Being a relative newcomer to Chicago, and with no other family members as Temple congregants, I had mixed feelings about last Tuesday’s election. While impressed by its dignity and good fellowship, I was, however, distressed that I missed the opportunity of seeing each candidate, after s/he was announced, for that would have enhanced my future participation, through greater familiarity with Temple leaders. I also hoped for a voice “yea” or “nay” voice vote for the slate of officers and that of board members, as well as the announced opportunity to nominate from the floor.

It also would have been a tzedakah if there had been an arrangement for linking those needing a ride home with those having wheels. Having recently reached eighty years old, I was very fortunate indeed that a female congregant caught up with me, and offered me a ride, which I much appreciated.

Temple Sholom’s Meatless Monday: How I learned to stop worrying and love cauliflower

I was talking to my mom over the weekend about some of the recipes I have wanted to try and some of the foods that are now my favorites, and she replied, “When did you start to eat like this? You didn’t like any of these foods when you were a kid!” And it’s true; when I was a kid my taste buds were much different. My favorite vegetables were cucumbers and green beans. My mom will tell you that getting me to eat other vegetables was a struggle unless they were covered with cheese!

Cauliflower was definitely not on my childhood list of favorite veggies, but now it’s one of my favorites! I am always looking for recipes that include it and making it in various ways.

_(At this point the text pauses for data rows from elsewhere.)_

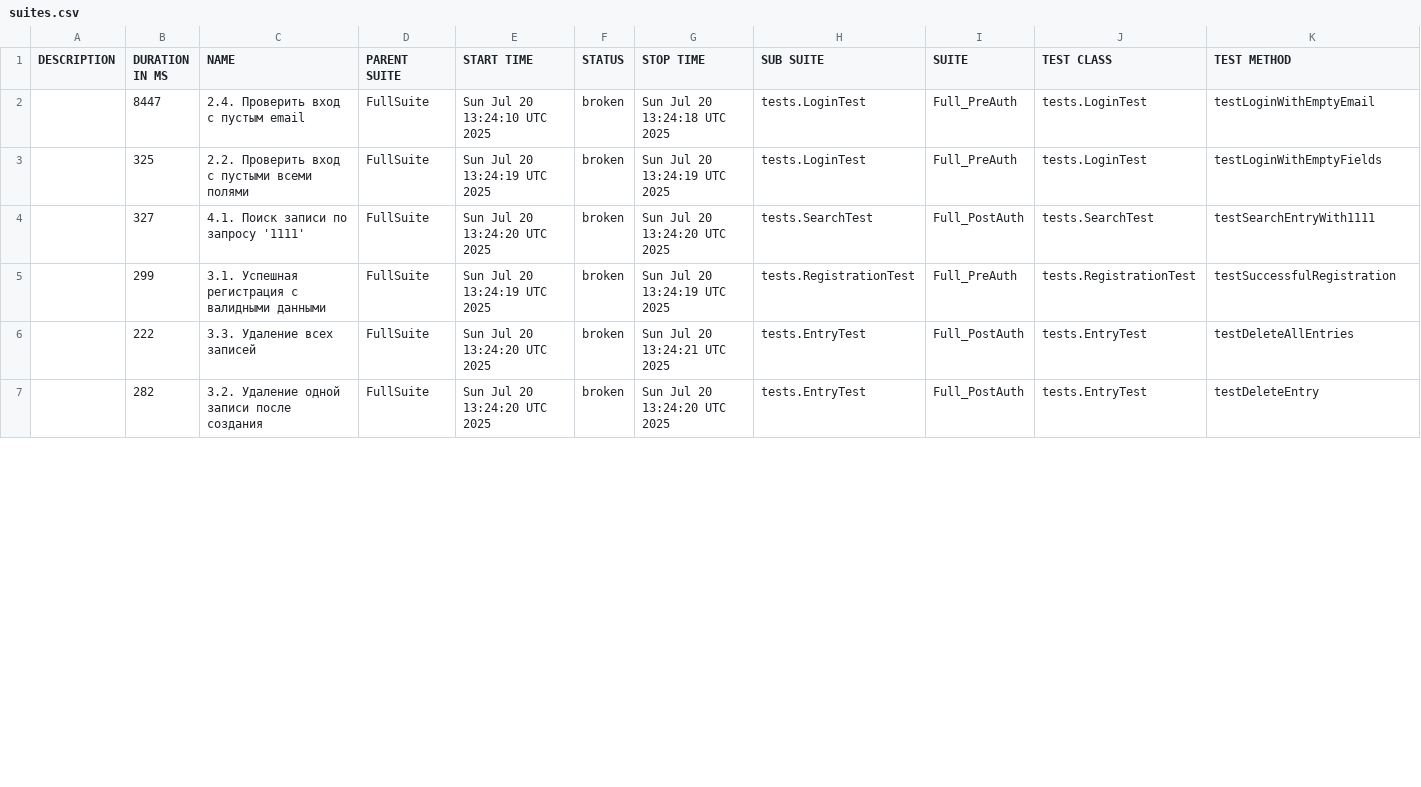
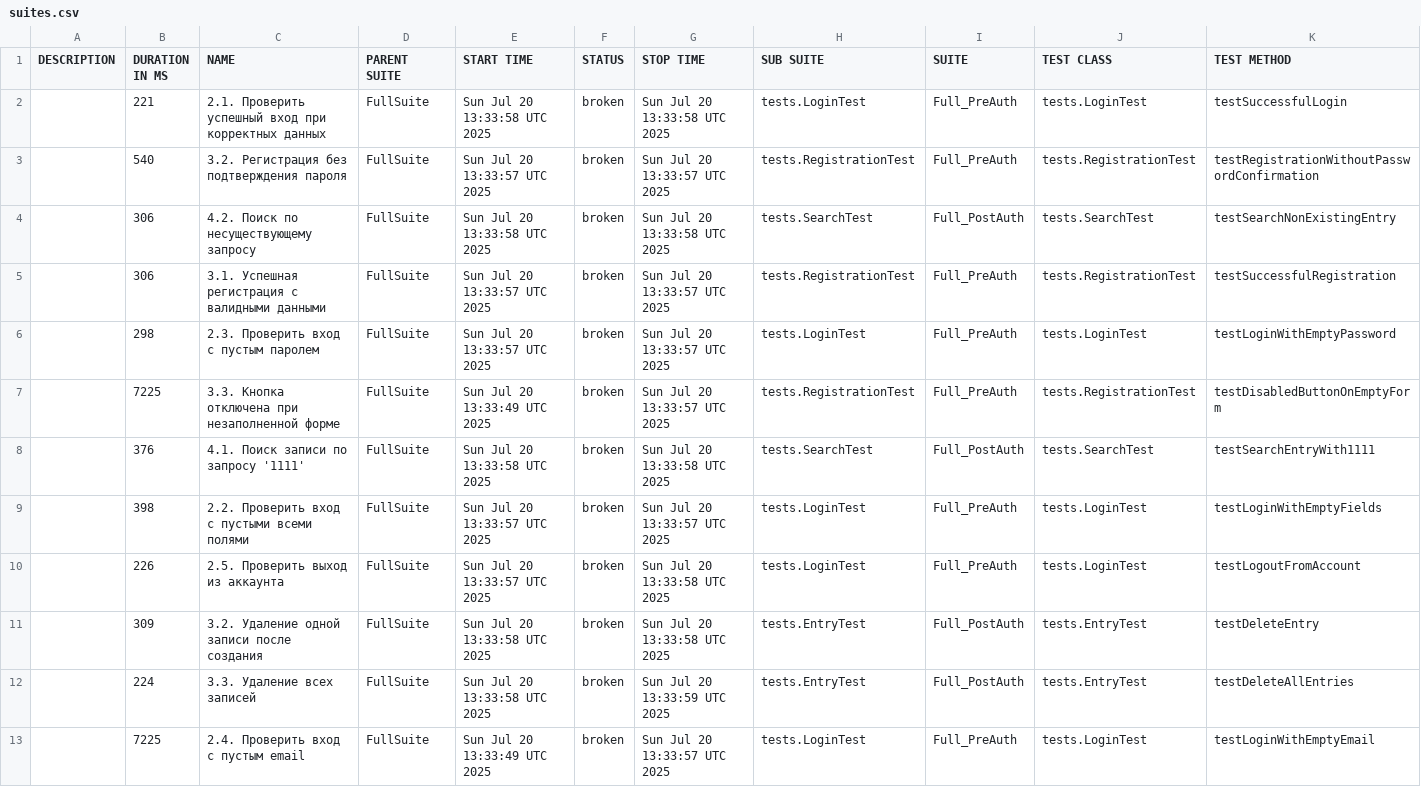
Before and after one commit to IvanKarsakov91/MonkkeeQA30, a CSV file: data/suites.csv, drawn as a sheet; only a part is shown; the diff covers the shown part only.

```diff
--- a/data/suites.csv
+++ b/data/suites.csv
@@ -1,7 +1,13 @@
 "DESCRIPTION","DURATION IN MS","NAME","PARENT SUITE","START TIME","STATUS","STOP TIME","SUB SUITE","SUITE","TEST CLASS","TEST METHOD"
-"","8447","2.4. Проверить вход с пустым email","FullSuite","Sun Jul 20 13:24:10 UTC 2025","broken","Sun Jul 20 13:24:18 UTC 2025","tests.LoginTest","Full_PreAuth","tests.LoginTest","testLoginWithEmptyEmail"
-"","325","2.2. Проверить вход с пустыми всеми полями","FullSuite","Sun Jul 20 13:24:19 UTC 2025","broken","Sun Jul 20 13:24:19 UTC 2025","tests.LoginTest","Full_PreAuth","tests.LoginTest","testLoginWithEmptyFields"
-"","327","4.1. Поиск записи по запросу '1111'","FullSuite","Sun Jul 20 13:24:20 UTC 2025","broken","Sun Jul 20 13:24:20 UTC 2025","tests.SearchTest","Full_PostAuth","tests.SearchTest","testSearchEntryWith1111"
-"","299","3.1. Успешная регистрация с валидными данными","FullSuite","Sun Jul 20 13:24:19 UTC 2025","broken","Sun Jul 20 13:24:19 UTC 2025","tests.RegistrationTest","Full_PreAuth","tests.RegistrationTest","testSuccessfulRegistration"
-"","222","3.3. Удаление всех записей","FullSuite","Sun Jul 20 13:24:20 UTC 2025","broken","Sun Jul 20 13:24:21 UTC 2025","tests.EntryTest","Full_PostAuth","tests.EntryTest","testDeleteAllEntries"
-"","282","3.2. Удаление одной записи после создания","FullSuite","Sun Jul 20 13:24:20 UTC 2025","broken","Sun Jul 20 13:24:20 UTC 2025","tests.EntryTest","Full_PostAuth","tests.EntryTest","testDeleteEntry"
+"","221","2.1. Проверить успешный вход при корректных данных","FullSuite","Sun Jul 20 13:33:58 UTC 2025","broken","Sun Jul 20 13:33:58 UTC 2025","tests.LoginTest","Full_PreAuth","tests.LoginTest","testSuccessfulLogin"
+"","540","3.2. Регистрация без подтверждения пароля","FullSuite","Sun Jul 20 13:33:57 UTC 2025","broken","Sun Jul 20 13:33:57 UTC 2025","tests.RegistrationTest","Full_PreAuth","tests.RegistrationTest","testRegistrationWithoutPasswordConfirmation"
+"","306","4.2. Поиск по несуществующему запросу","FullSuite","Sun Jul 20 13:33:58 UTC 2025","broken","Sun Jul 20 13:33:58 UTC 2025","tests.SearchTest","Full_PostAuth","tests.SearchTest","testSearchNonExistingEntry"
+"","306","3.1. Успешная регистрация с валидными данными","FullSuite","Sun Jul 20 13:33:57 UTC 2025","broken","Sun Jul 20 13:33:57 UTC 2025","tests.RegistrationTest","Full_PreAuth","tests.RegistrationTest","testSuccessfulRegistration"
+"","298","2.3. Проверить вход с пустым паролем","FullSuite","Sun Jul 20 13:33:57 UTC 2025","broken","Sun Jul 20 13:33:57 UTC 2025","tests.LoginTest","Full_PreAuth","tests.LoginTest","testLoginWithEmptyPassword"
+"","7225","3.3. Кнопка отключена при незаполненной форме","FullSuite","Sun Jul 20 13:33:49 UTC 2025","broken","Sun Jul 20 13:33:57 UTC 2025","tests.RegistrationTest","Full_PreAuth","tests.RegistrationTest","testDisabledButtonOnEmptyForm"
+"","376","4.1. Поиск записи по запросу '1111'","FullSuite","Sun Jul 20 13:33:58 UTC 2025","broken","Sun Jul 20 13:33:58 UTC 2025","tests.SearchTest","Full_PostAuth","tests.SearchTest","testSearchEntryWith1111"
+"","398","2.2. Проверить вход с пустыми всеми полями","FullSuite","Sun Jul 20 13:33:57 UTC 2025","broken","Sun Jul 20 13:33:57 UTC 2025","tests.LoginTest","Full_PreAuth","tests.LoginTest","testLoginWithEmptyFields"
+"","226","2.5. Проверить выход из аккаунта","FullSuite","Sun Jul 20 13:33:57 UTC 2025","broken","Sun Jul 20 13:33:58 UTC 2025","tests.LoginTest","Full_PreAuth","tests.LoginTest","testLogoutFromAccount"
+"","309","3.2. Удаление одной записи после создания","FullSuite","Sun Jul 20 13:33:58 UTC 2025","broken","Sun Jul 20 13:33:58 UTC 2025","tests.EntryTest","Full_PostAuth","tests.EntryTest","testDeleteEntry"
+"","224","3.3. Удаление всех записей","FullSuite","Sun Jul 20 13:33:58 UTC 2025","broken","Sun Jul 20 13:33:59 UTC 2025","tests.EntryTest","Full_PostAuth","tests.EntryTest","testDeleteAllEntries"
+"","7225","2.4. Проверить вход с пустым email","FullSuite","Sun Jul 20 13:33:49 UTC 2025","broken","Sun Jul 20 13:33:57 UTC 2025","tests.LoginTest","Full_PreAuth","tests.LoginTest","testLoginWithEmptyEmail"
```
Also changed, not shown: 6 removed rows and 6 edited cells elsewhere in this file, data/behaviors.csv, 44 other files.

Mashed cauliflower is a great alternative to mashed potatoes – I add a little chive into mine!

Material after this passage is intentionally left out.